MATERIAL TO PROCESS Start Marker

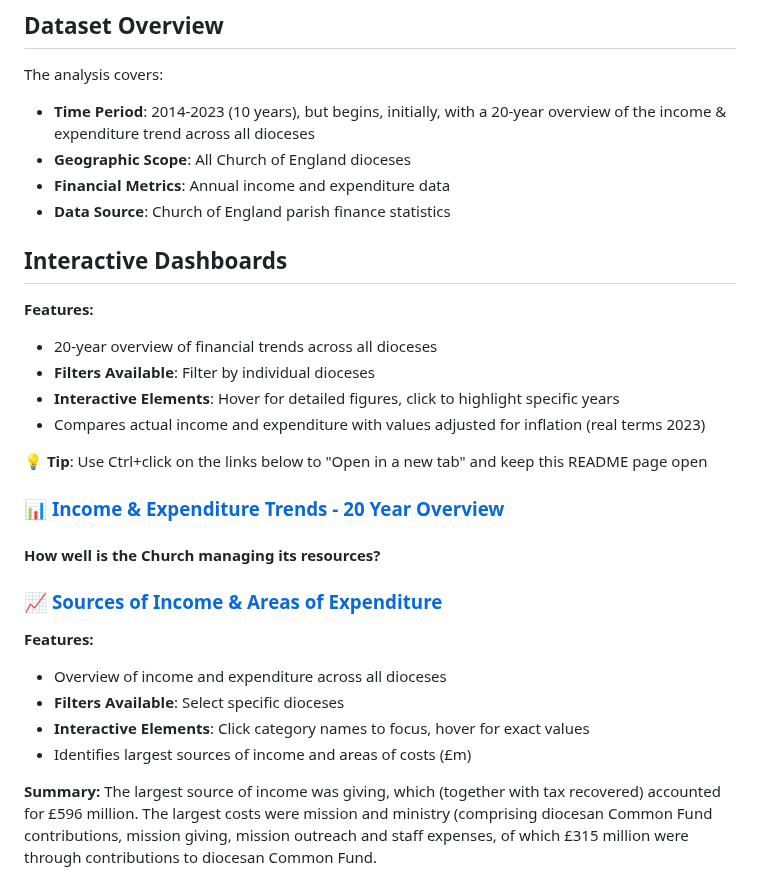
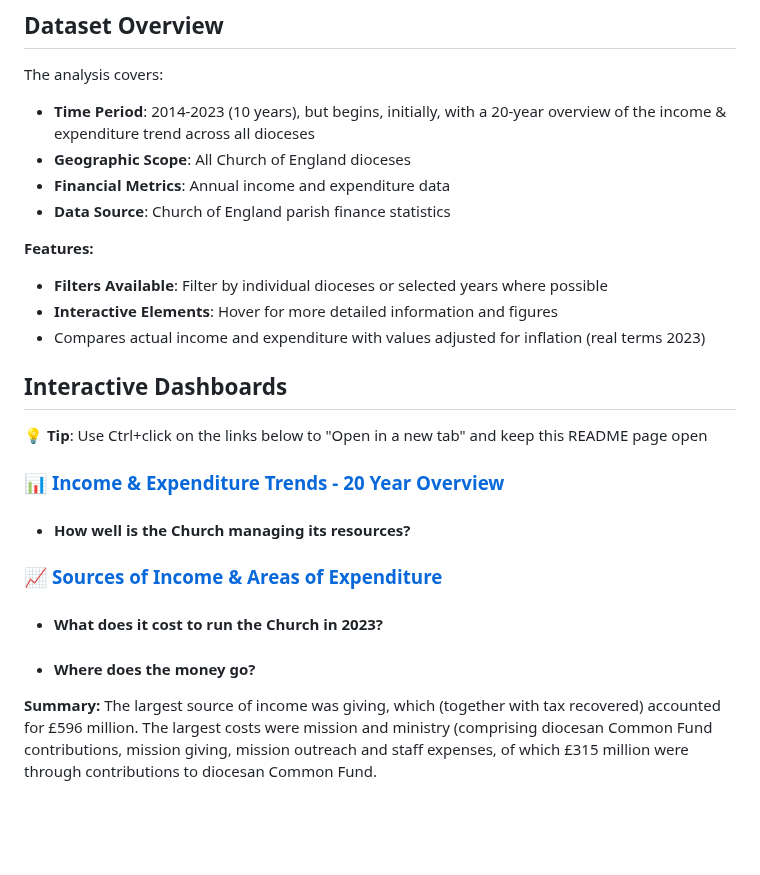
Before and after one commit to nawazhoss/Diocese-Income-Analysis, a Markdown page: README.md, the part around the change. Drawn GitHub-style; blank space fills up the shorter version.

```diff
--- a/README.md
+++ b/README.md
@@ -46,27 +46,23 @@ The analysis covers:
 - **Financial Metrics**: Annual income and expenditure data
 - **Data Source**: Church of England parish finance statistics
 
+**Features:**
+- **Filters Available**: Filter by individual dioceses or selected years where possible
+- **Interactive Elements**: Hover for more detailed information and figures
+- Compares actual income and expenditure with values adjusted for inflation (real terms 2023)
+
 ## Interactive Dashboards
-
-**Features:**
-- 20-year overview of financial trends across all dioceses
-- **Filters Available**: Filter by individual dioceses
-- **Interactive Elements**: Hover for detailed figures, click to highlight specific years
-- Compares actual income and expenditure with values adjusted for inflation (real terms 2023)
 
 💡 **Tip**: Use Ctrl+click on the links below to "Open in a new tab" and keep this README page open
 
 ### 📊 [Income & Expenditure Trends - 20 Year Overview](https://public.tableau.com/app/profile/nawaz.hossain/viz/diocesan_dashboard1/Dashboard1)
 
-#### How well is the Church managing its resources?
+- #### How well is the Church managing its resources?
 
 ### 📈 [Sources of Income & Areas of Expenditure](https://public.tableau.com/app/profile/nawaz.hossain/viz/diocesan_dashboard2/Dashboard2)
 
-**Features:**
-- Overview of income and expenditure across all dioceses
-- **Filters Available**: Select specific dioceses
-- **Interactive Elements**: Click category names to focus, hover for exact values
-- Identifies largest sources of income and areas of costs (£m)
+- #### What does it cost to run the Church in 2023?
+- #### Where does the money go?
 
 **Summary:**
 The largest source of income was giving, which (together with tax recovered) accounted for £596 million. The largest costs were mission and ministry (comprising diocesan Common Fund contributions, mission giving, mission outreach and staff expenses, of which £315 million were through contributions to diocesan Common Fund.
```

MATERIAL TO PROCESS End Marker

▸ **DESCRIPTION OF THE TASK**
Your answer should be one number, the count of lines in the records that contain the word "dioceses".

▸ **PROBLEM SOLUTION**
5